I feel good that I felt confident I’d be okay if my appointment were postponed.  It helps a little that I see Sadie later today (and have the exciting plan of taking my cat along for her to meet), but mostly I’m in a good mood even if my energy level is crap.

(No) Need to Apologize

While reading The Happiness Trap I came across the following sentence: “If I am with a client who tells me that he intends to go and kill himself, I naturally feel a surge of anxiety.”  It made me think of Sadie.  She has asked me in the past how I think she (and other providers) would feel if I were to kill myself, and in those moments all I could think was that they wouldn’t care.  What difference would it make to them if I were gone?  It would be one less hassle to deal with.
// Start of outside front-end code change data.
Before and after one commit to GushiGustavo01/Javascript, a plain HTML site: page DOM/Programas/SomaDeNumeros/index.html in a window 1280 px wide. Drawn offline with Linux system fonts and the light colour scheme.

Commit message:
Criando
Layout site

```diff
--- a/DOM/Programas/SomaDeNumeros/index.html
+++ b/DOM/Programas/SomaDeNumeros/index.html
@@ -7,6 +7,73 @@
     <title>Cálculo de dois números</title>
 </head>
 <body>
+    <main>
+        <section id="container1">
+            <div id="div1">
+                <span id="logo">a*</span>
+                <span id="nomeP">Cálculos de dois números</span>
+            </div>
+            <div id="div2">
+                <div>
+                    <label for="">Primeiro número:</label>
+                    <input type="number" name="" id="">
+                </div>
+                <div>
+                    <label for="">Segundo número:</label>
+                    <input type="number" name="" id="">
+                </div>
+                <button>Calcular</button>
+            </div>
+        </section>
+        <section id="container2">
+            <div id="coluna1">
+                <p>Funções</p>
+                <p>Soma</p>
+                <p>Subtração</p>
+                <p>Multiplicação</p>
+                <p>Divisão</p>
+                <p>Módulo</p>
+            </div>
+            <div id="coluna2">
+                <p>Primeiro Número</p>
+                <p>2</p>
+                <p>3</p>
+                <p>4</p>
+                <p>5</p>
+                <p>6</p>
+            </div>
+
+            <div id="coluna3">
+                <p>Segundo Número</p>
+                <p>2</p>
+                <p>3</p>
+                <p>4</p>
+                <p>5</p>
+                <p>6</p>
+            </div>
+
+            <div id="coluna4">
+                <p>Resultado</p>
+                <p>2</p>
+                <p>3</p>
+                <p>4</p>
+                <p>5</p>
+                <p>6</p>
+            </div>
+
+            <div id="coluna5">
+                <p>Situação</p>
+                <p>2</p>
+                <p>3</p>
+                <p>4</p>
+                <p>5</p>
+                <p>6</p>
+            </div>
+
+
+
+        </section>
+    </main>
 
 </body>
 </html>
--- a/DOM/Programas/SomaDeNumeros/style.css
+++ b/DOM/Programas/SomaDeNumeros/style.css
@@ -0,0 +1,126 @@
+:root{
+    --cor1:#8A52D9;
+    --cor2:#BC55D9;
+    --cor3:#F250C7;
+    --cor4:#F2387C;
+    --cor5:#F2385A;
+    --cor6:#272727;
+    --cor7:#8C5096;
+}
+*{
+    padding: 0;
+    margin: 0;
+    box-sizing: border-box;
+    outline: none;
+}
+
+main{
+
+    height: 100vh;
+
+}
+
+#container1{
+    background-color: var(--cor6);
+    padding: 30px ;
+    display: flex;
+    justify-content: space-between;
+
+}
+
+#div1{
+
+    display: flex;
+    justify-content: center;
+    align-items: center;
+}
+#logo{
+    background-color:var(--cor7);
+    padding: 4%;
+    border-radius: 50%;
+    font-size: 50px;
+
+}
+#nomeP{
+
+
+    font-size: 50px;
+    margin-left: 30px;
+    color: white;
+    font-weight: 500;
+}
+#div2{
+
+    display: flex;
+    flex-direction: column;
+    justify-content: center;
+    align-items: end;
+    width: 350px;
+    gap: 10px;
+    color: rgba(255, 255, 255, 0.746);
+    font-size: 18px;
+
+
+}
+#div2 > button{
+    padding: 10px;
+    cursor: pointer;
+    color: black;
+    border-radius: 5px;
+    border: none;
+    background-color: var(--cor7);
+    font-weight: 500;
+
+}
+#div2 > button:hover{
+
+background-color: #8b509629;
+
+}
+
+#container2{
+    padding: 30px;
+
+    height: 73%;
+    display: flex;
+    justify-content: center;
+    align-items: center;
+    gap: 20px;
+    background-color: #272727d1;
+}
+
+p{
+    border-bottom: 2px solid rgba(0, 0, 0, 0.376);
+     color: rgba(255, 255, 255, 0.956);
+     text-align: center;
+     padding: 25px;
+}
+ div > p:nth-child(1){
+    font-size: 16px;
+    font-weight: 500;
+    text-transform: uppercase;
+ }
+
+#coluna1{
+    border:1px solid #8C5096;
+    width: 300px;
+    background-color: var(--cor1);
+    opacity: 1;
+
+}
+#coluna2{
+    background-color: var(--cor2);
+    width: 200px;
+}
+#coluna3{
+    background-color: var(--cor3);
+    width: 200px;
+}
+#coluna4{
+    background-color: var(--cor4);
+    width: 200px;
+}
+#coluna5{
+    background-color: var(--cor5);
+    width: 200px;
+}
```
After reading this, I finally realized how horrible it must feel from her perspective when I’m talking about not wanting to live, maybe even having a plan, and she has to decide if it’s safe for me to go home or not.  The pressure of knowing that I could die if she makes the wrong decision, but also knowing that I can’t go to inpatient every time I have a suicidal thought.

I realized that she does care what happens to me, and that when I’ve said she doesn’t it’s because it’s easier to deny that people care than it is to come to terms with the idea that I’d be hurting others if I killed myself.

I e-mailed Sadie to let her know how sorry I was for all the times I’ve put her in that position, and for accusing her of not caring.  Her reply started exactly as I predicted: “No need to apologize!”  But I did need to.  Yes, dealing with me in those moments is part of her job, but I still regret it.